The trick, Sobel says, to keeping kids engaged with the natural world is to “soft-pedal the danger and give them opportunities for constructive engagement.” Sobel’s colleague Dr. Louis Chawla of the University of Colorado Denver who studies the development of active care for the natural world, agrees. “You have to think about this in terms of different ages,” she explains. “Because there are huge developmental changes in children’s ability to understand climate change.”

Chawla suggests that it’s impossible to isolate kids from the frightening reality of climate change because it’s a breathlessly covered topic in media, compounded by alarmist elementary school teachers. So how do parents belay the fears to keep from raising a generation of nature averse window-gazers?

“It’s critical for parents to understand what their children have already heard, what they’re already thinking about, and what they’re already feeling about it,” says Chawla. From there, he sees it as an opportunity to find what excites the kid and develop a plan of action that allows them to feel like they’re involved.

For a good solution, Sobel points to the Ladder of Environmental Responsibility in his paper Climate Change Meets Ecophobia. It breaks down age-appropriate activities by grade, helping kids enter the natural world at a confident, measured pace:


Help create seasonal crafts and decorations in the house that are in line with seasonal changes and equinoxes. This is easy enough to do considering kids already decorate for Christmas and Easter. This allows them to tune in to the rhythm of the seasons.

First Grade

Get the kid out to help with flower gardening. This requires fingers in the dirt and incidental contact with worms bugs and plants. It also helps them learn what it takes for things to grow.

Second Grade

Graduate to vegetables. Same story here, though the motivation is amped up by being able to eat the things that come out of the ground.

Third Grade

Get them to keep the yard and neighborhood clean. It develops a sense of stewardship in the world beyond their backyard.

Fourth Grade

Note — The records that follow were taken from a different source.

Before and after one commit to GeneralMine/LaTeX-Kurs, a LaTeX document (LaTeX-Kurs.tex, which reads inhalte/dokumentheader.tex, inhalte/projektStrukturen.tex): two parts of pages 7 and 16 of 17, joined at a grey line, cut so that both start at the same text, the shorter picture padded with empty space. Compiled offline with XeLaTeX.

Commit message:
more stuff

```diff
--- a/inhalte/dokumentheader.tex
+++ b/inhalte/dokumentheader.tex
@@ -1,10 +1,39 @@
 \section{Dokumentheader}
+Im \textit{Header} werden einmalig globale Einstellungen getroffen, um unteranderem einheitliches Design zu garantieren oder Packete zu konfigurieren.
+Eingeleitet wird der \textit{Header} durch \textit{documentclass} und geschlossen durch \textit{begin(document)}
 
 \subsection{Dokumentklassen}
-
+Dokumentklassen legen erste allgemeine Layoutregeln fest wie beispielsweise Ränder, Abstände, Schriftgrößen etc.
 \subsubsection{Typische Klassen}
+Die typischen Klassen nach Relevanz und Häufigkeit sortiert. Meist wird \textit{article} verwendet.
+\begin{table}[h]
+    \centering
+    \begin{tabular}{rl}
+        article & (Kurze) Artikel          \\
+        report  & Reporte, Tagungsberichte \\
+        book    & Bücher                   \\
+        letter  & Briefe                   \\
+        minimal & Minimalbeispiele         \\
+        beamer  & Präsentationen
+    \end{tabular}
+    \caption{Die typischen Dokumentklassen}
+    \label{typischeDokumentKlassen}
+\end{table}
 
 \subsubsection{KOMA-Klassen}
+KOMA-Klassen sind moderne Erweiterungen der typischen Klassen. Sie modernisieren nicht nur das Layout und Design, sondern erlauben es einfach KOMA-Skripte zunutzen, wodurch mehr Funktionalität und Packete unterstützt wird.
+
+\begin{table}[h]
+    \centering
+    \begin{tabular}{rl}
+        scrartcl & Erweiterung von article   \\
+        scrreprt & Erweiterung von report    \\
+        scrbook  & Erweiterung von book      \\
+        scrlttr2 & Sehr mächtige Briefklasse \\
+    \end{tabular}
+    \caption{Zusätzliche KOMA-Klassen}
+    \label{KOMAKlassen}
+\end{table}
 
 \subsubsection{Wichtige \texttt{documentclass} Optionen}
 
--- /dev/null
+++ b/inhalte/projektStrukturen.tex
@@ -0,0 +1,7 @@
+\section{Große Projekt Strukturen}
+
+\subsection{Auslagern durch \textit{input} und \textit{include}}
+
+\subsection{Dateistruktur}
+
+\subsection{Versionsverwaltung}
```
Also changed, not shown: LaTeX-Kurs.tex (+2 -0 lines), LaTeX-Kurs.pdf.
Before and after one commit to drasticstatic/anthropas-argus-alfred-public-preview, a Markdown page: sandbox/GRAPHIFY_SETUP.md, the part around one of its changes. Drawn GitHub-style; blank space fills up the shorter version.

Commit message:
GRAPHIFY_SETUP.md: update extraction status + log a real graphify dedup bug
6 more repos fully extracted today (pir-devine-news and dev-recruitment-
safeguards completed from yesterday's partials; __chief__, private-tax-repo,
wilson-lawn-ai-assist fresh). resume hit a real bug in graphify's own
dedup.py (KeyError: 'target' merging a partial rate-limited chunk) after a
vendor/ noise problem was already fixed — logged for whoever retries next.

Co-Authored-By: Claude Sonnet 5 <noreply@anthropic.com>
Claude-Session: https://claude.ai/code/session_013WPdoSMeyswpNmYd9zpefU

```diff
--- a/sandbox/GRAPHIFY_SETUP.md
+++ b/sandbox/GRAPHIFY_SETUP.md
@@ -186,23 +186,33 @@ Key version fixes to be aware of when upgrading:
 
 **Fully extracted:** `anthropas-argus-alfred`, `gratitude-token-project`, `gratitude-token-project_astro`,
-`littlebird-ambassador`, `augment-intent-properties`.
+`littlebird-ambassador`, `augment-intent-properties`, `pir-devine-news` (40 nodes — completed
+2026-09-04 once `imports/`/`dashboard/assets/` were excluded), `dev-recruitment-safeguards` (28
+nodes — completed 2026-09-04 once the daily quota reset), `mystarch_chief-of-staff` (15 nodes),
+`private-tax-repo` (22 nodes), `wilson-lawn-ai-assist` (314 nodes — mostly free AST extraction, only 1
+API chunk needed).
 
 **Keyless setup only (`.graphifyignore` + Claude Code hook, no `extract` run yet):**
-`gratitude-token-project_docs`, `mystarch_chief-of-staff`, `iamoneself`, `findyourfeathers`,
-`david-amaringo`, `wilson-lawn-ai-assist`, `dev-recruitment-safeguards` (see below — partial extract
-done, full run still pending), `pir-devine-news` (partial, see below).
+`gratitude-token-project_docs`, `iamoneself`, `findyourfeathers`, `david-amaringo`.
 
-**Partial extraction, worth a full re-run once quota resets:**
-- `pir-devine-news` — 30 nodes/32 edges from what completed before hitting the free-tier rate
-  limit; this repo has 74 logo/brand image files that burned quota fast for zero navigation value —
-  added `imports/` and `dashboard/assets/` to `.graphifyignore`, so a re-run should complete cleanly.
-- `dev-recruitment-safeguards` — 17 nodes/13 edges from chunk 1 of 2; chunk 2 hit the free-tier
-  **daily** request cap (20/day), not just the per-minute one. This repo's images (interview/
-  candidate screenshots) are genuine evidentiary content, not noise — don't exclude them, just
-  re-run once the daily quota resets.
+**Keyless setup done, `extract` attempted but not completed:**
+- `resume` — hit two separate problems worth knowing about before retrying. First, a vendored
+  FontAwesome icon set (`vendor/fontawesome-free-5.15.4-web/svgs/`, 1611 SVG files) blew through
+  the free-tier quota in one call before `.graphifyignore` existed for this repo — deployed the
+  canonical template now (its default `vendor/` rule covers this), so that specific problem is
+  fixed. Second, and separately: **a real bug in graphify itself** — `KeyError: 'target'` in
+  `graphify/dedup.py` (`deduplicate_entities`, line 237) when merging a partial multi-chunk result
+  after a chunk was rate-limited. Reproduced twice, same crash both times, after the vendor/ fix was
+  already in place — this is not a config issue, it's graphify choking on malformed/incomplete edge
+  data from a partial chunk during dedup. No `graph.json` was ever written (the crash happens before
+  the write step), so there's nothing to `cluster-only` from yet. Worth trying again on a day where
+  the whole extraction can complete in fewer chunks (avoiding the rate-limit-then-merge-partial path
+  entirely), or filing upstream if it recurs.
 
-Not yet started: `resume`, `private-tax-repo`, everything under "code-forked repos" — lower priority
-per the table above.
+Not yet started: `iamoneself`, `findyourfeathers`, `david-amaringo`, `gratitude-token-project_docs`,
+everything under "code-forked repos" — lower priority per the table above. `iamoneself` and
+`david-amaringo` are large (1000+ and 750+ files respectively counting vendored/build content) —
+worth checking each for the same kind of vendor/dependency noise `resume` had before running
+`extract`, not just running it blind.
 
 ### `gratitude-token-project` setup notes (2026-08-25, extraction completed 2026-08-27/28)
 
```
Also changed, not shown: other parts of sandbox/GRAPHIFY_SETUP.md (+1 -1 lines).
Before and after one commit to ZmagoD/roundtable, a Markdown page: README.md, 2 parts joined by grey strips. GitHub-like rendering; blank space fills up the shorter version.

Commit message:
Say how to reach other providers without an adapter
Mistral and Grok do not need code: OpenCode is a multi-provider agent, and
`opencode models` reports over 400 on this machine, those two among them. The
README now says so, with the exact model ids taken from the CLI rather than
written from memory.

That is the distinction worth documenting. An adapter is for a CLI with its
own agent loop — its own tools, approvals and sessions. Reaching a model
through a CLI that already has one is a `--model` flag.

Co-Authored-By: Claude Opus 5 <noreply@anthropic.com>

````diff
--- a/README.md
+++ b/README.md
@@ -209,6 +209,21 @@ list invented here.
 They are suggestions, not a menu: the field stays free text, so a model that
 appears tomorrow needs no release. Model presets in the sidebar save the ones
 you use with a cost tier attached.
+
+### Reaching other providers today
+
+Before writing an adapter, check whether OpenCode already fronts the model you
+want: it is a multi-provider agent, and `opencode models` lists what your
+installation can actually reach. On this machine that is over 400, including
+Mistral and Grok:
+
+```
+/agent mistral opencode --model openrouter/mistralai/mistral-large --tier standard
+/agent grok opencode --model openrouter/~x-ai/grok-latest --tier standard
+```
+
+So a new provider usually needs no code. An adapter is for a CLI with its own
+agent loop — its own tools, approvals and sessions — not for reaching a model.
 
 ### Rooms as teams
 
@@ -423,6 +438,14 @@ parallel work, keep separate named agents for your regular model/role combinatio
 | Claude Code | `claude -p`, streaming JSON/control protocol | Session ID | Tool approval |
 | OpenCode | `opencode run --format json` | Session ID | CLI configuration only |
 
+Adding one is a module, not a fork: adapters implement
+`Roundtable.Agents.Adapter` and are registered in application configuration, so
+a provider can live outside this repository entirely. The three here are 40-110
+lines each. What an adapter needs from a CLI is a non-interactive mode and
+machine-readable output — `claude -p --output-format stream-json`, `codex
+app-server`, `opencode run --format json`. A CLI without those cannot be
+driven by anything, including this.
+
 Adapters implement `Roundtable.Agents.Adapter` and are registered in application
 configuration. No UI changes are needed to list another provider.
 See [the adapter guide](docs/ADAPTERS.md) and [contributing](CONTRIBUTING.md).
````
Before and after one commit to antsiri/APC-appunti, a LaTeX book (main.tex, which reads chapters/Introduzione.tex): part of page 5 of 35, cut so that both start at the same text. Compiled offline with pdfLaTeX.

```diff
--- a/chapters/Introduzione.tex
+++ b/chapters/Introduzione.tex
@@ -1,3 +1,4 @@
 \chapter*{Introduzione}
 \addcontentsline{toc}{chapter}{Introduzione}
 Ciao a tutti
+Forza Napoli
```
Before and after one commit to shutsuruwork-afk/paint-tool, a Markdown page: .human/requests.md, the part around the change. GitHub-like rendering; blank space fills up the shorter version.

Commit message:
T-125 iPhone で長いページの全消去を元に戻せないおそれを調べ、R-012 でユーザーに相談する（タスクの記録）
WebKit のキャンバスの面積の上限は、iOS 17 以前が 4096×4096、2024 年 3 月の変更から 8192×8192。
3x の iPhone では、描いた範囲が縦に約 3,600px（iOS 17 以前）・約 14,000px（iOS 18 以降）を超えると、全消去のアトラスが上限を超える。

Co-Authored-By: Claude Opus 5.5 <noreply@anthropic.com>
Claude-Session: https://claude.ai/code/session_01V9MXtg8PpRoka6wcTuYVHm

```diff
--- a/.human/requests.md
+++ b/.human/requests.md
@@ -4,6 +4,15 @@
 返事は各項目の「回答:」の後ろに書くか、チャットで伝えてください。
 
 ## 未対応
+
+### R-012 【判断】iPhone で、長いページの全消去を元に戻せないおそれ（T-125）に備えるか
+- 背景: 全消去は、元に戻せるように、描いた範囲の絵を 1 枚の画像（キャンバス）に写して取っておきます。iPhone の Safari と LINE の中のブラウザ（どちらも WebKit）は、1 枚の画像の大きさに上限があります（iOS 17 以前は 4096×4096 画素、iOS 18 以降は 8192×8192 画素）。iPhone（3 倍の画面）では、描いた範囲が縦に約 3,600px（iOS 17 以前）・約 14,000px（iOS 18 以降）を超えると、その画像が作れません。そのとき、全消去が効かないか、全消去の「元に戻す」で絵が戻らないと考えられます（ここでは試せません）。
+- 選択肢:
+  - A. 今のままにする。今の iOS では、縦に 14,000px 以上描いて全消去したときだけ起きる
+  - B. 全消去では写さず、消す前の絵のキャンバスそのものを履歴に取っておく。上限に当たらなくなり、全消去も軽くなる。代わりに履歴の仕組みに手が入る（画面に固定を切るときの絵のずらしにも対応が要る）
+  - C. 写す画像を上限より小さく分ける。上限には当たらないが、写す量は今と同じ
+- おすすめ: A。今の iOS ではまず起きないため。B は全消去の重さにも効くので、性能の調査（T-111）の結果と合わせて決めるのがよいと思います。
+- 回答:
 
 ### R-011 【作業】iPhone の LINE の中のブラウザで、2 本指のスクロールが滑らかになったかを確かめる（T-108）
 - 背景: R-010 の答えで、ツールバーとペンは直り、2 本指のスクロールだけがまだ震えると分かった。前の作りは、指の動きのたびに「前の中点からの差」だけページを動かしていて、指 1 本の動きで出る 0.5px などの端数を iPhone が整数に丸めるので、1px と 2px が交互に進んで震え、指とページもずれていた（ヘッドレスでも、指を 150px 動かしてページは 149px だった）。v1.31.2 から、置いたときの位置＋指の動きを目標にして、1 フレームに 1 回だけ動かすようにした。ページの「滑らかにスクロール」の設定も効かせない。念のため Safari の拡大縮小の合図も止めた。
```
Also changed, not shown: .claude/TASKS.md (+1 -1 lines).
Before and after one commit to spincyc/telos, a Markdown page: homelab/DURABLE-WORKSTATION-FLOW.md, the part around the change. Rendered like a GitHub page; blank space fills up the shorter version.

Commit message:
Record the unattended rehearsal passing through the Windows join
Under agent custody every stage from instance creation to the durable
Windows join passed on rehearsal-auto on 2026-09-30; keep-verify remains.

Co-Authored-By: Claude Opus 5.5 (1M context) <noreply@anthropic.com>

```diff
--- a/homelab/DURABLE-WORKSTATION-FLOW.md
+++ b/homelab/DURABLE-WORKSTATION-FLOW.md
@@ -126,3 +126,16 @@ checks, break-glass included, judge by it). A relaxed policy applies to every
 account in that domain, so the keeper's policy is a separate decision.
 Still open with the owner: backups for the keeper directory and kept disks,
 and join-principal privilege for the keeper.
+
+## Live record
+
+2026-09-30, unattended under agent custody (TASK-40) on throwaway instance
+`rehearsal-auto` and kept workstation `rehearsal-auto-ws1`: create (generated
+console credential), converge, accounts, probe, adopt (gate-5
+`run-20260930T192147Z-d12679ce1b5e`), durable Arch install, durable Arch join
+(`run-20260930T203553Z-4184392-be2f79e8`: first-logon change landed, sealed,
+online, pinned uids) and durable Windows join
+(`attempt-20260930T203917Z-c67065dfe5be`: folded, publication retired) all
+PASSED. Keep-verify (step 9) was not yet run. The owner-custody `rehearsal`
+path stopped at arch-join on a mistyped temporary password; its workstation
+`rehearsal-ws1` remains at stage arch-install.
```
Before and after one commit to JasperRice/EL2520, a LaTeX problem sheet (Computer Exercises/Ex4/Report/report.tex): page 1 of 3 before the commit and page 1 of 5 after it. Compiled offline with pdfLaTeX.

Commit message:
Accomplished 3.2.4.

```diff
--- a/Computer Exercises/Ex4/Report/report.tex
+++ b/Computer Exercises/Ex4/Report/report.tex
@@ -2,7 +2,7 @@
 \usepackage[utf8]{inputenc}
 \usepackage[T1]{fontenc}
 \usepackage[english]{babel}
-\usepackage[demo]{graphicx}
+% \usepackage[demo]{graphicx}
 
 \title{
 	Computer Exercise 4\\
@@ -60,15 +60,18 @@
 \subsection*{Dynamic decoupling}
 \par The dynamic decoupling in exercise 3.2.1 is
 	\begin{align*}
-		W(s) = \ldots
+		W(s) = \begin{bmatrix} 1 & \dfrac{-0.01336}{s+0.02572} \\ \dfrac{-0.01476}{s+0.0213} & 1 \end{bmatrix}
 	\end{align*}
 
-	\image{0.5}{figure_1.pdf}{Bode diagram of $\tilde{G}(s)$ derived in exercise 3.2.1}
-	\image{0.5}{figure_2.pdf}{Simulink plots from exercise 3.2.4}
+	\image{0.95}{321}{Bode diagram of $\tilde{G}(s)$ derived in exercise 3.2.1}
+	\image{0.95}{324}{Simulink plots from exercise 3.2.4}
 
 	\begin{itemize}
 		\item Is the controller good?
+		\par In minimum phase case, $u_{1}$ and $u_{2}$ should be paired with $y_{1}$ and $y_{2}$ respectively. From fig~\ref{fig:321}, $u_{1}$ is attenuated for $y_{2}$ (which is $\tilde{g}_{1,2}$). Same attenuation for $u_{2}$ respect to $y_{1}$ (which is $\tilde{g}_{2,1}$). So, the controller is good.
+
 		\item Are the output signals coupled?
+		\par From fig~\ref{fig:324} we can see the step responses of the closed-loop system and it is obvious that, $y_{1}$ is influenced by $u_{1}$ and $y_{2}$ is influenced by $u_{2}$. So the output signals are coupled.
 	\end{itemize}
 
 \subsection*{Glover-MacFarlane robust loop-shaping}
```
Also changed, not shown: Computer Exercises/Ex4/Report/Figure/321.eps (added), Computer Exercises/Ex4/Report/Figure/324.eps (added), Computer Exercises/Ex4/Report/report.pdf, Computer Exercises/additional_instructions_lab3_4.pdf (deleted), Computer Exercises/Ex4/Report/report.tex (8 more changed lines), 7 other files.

Be responsible for home recycling. An even greater sense of stewardship and action here. Children begin to feel as if something they are doing actively matters.

Fifth Grade

Start composting. This is an awesome way to learn about the circle of life beyond what they’ve gleaned from The Lion King.

Sixth Grade

Have them help monitor and reduce house energy use. That means, for once, the kid gets to tell the parents to turn off the lights.

The plan is a slow burn for sure, but it’s way more effective than inundating children with a white-knuckled fear of a doomed world. Get the whole family outside, be aware of the issues, and greet the warming future without fear.